After the long, cold winter we've had, spring is so very welcome. And what a spring! I have been working hard in my allotment, planting lots of vegetables but also delighting in a large patch of tulips that I had planted before the winter.

Then last week I sold a dessert service with some wonderful tulips on it (see these two images), and amazingly I had just picked a large bouquet of exactly the same tulips from my allotment. So let's talk about the tulip, the national flower of my childhood country, The Netherlands.

A native from Central Asia and parts of the Middle East, the tulip first came to Northern Europe in the 15th Century when European diplomats discovered it in their dealings with what we now call Türkiye (Turkey - did you know it changed its official name recently?). Soon, Europeans started to cultivate this beautiful flower. After the invention of the windmill, which allowed the Dutch to reclaim large, flat pieces of land from the sea, the Dutch started what is called Tulip Mania - a period in the Golden Age when tulips were grown in large quantities and widely traded for huge amounts of money.

"Windhandel" or Wind Trade during Tulip Mania, by Hinderikus Egenberger, 19thC

The popular account of Tulip Mania is that the market crashed at some point, causing the first financial crisis. This actually never happened. There was a market, and it did grind to a halt, but the market was what in Dutch we still call "windhandel" or "Wind Trade"; no tulips or, in many cases, even real money traded hands; it was all speculation. When there was a sudden outbreak of bubonic plague, people all of a sudden stopped trading and that was the end of it.

However, tulips where there to stay, and today The Netherlands is still the main producer in the world.

One of the things that made the tulip so famous is the amazing mixed colours the Dutch brought in. Initially, this was an accident; tulips were infected with the "tulip breaking virus". Gradually, people learned how to breed these colours into the species and today the beautiful streaked colours of the "Rembrandt" tulip are the result of breeding rather than the virus.

The tulip has a lot of meaning for the Dutch. When I got my allotment a couple of years ago, I immediately knew that I would grow tulips; one thing I really miss in the UK is the availability of good flowers, which are expensive and often not very exciting. This year, it's paying off and I can't tell you the joy it gives me!
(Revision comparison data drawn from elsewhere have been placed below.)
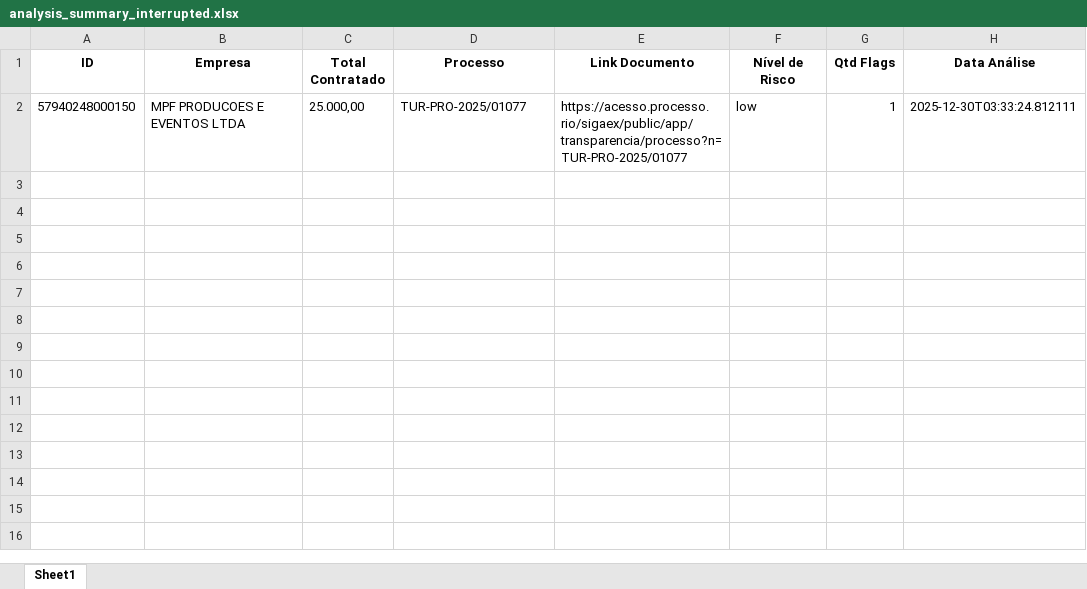
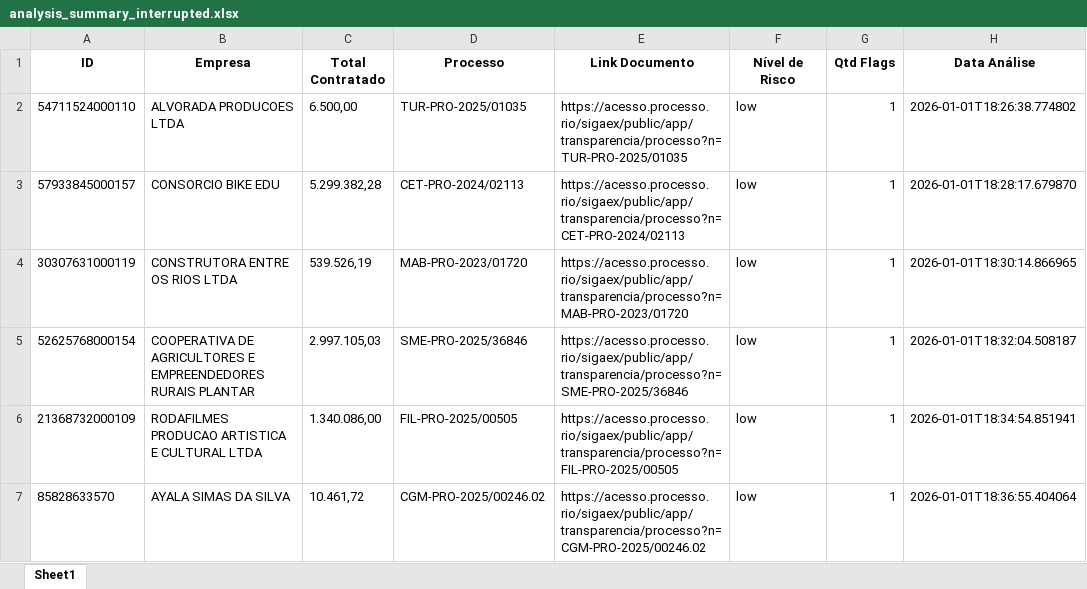
Before and after one commit to Sjacuru/Data_ige, an Excel workbook: data/outputs/analysis_summary_interrupted.xlsx, sheet Sheet1, drawn as a sheet; values as stored, in another font and other column widths than the file's, no borders; the diff names each change by its address in the sheet, - before the commit and + after, or states it on an @@ line.

```diff
--- a/data/outputs/analysis_summary_interrupted.xlsx (sheet Sheet1)
+++ b/data/outputs/analysis_summary_interrupted.xlsx (sheet Sheet1)
-A2 (ID): 57940248000150
+A2 (ID): 54711524000110
-B2 (Empresa): MPF PRODUCOES E EVENTOS LTDA
+B2 (Empresa): ALVORADA PRODUCOES LTDA
-C2 (Total Contratado): 25.000,00
+C2 (Total Contratado): 6.500,00
-D2 (Processo): TUR-PRO-2025/01077
+D2 (Processo): TUR-PRO-2025/01035
-E2 (Link Documento): https://acesso.processo.rio/sigaex/public/app/transparencia/processo?n=TUR-PRO-2025/01077
+E2 (Link Documento): https://acesso.processo.rio/sigaex/public/app/transparencia/processo?n=TUR-PRO-2025/01035
-H2 (Data Análise): 2025-12-30T03:33:24.812111
+H2 (Data Análise): 2026-01-01T18:26:38.774802
+row 3: 57933845000157 | CONSORCIO BIKE EDU | 5.299.382,28 | CET-PRO-2024/02113 | https://acesso.processo.rio/sigaex/public/app/transparencia/processo?n=CET-PRO-2024/02113 | low | 1 | 2026-01-01T18:28:17.679870
+row 4: 30307631000119 | CONSTRUTORA ENTRE OS RIOS LTDA | 539.526,19 | MAB-PRO-2023/01720 | https://acesso.processo.rio/sigaex/public/app/transparencia/processo?n=MAB-PRO-2023/01720 | low | 1 | 2026-01-01T18:30:14.866965
+row 5: 52625768000154 | COOPERATIVA DE AGRICULTORES E EMPREENDEDORES RURAIS PLANTAR | 2.997.105,03 | SME-PRO-2025/36846 | https://acesso.processo.rio/sigaex/public/app/transparencia/processo?n=SME-PRO-2025/36846 | low | 1 | 2026-01-01T18:32:04.508187
+row 6: 21368732000109 | RODAFILMES PRODUCAO ARTISTICA E CULTURAL LTDA | 1.340.086,00 | FIL-PRO-2025/00505 | https://acesso.processo.rio/sigaex/public/app/transparencia/processo?n=FIL-PRO-2025/00505 | low | 1 | 2026-01-01T18:34:54.851941
+row 7: 85828633570 | AYALA SIMAS DA SILVA | 10.461,72 | CGM-PRO-2025/00246.02 | https://acesso.processo.rio/sigaex/public/app/transparencia/processo?n=CGM-PRO-2025/00246.02 | low | 1 | 2026-01-01T18:36:55.404064
```
Also changed, not shown: 5 other files.
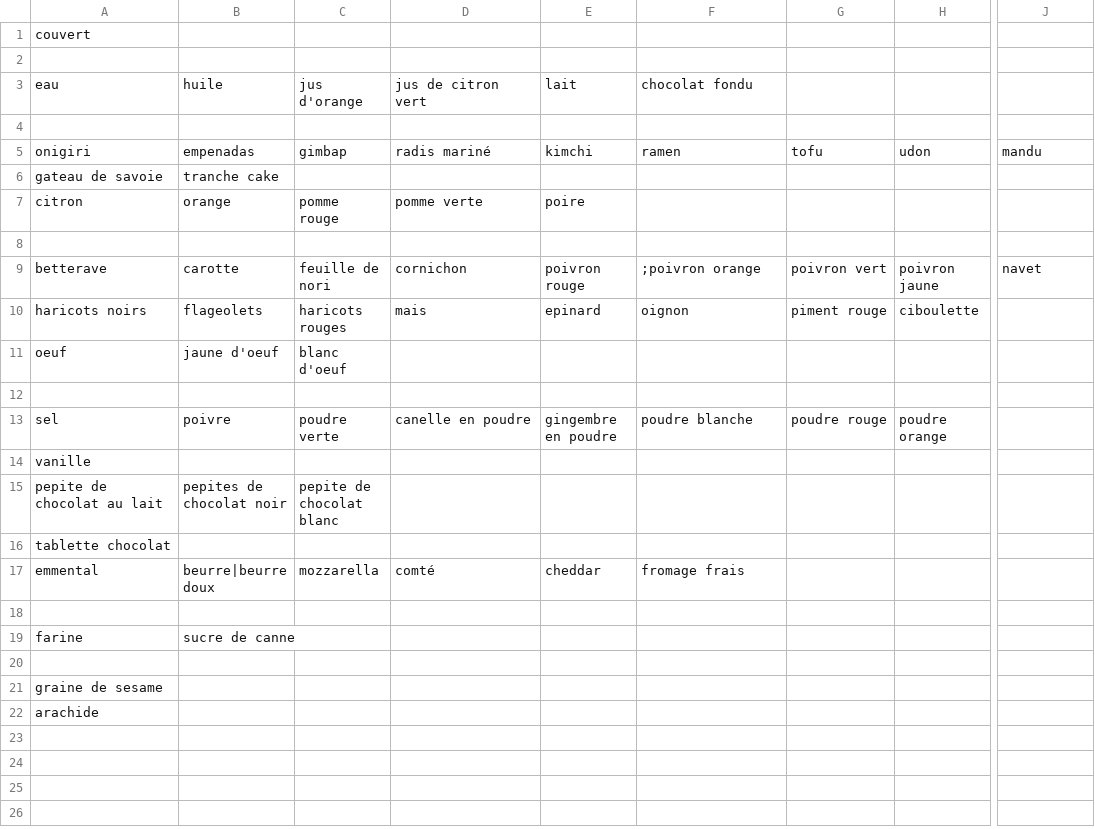
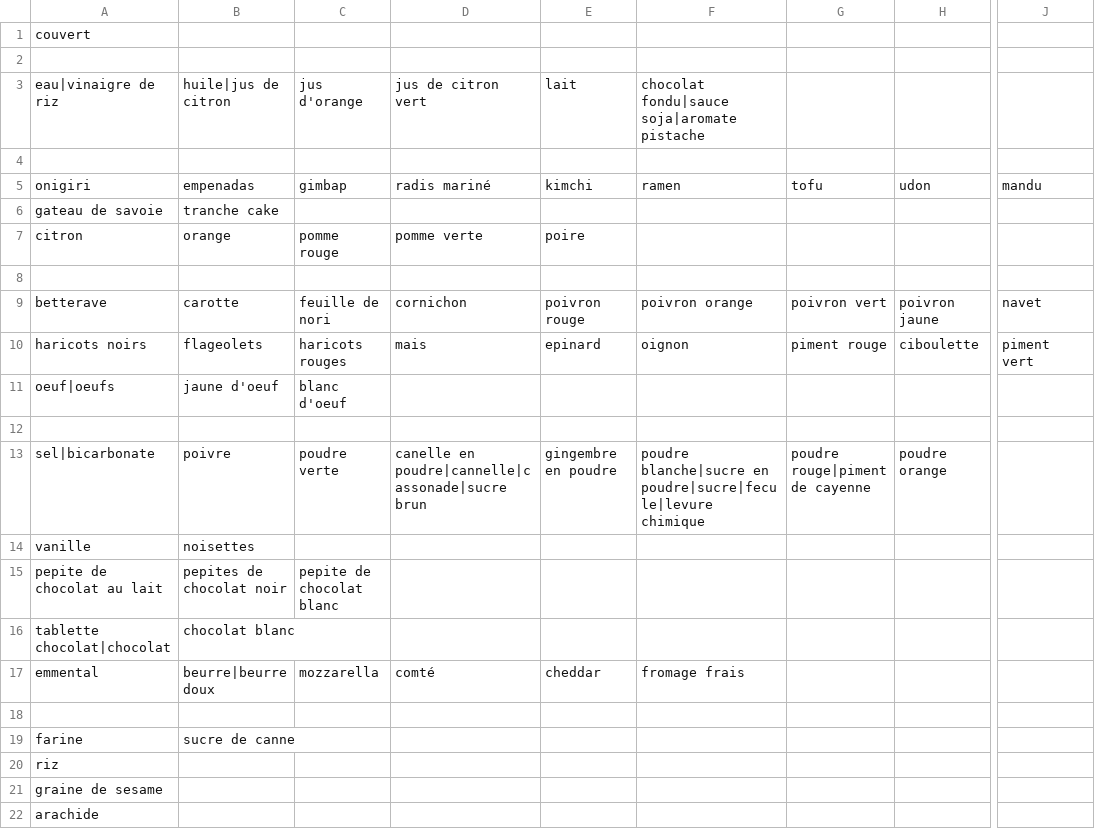
Before and after one commit to kazerlelutin/bentext, a CSV file: public/ingredient-sprites.csv, drawn as a sheet; only a part is shown, gaps mark what is left out; removed rows and columns are numbered as before the commit, all else as after; rows hold the shown columns only; the diff names each change by its address in the sheet, - before the commit and + after, or states it on an @@ line.

Commit message:
feat(ingredients): Expand ingredient list, add aliases, and refresh sprites
- Adds several new ingredients to the `ingredient-sprites.csv` definition.
- Introduces aliases for many existing ingredients, allowing for more flexible input matching.
- Regenerates `ingredients.aseprite` and `ingredients.png` to reflect the updated ingredient set.
- Removes redundant internal headings from `gateau-de-savoie` recipe files, streamlining their structure.

```diff
--- a/public/ingredient-sprites.csv
+++ b/public/ingredient-sprites.csv
-A3: eau
+A3: eau|vinaigre de riz
-B3: huile
+B3: huile|jus de citron
-F3: chocolat fondu
+F3: chocolat fondu|sauce soja|aromate pistache
-F9: ;poivron orange
+F9: poivron orange
-J10: (empty)
+J10: piment vert
-A11: oeuf
+A11: oeuf|oeufs
-A13: sel
+A13: sel|bicarbonate
-D13: canelle en poudre
+D13: canelle en poudre|cannelle|cassonade|sucre brun
-F13: poudre blanche
+F13: poudre blanche|sucre en poudre|sucre|fecule|levure chimique
-G13: poudre rouge
+G13: poudre rouge|piment de cayenne
-B14: (empty)
+B14: noisettes
-row 16: tablette chocolat
+row 16: tablette chocolat|chocolat | chocolat blanc
-A20: (empty)
+A20: riz
```
Also changed, not shown: 7 other files.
Another meaning tulips have for the Dutch is survival: when my mother was a child, it was war and there was a severe famine. There was a government-led drive to distribute all available tulip bulbs to the population as food, and many kids like my mother survived thanks to the tulip. The statement "Eat your vegetables and be glad to have them, we ate tulips in the war!" will bring a smile to any Dutch person of my generation - it's what we grew hearing when we were kids.

Did you know that in The Netherlands, we like to leave the tulips in the vase until they have completely fallen apart? It's that last stage, when they grow in all directions, get messy and wild and wonderful, that we love the most.

Back to porcelain... when English flower painters started to explore all the beautiful ways they could decorate porcelain, the tulip played an important role. But not just the boring single-coloured stiff tulips we see in the supermarket: proper Dutch tulips, with amazing colours and shapes, flowing and with gaping open mouths and oh so elegant and free. That's the tulips I grow and nothing makes me happier.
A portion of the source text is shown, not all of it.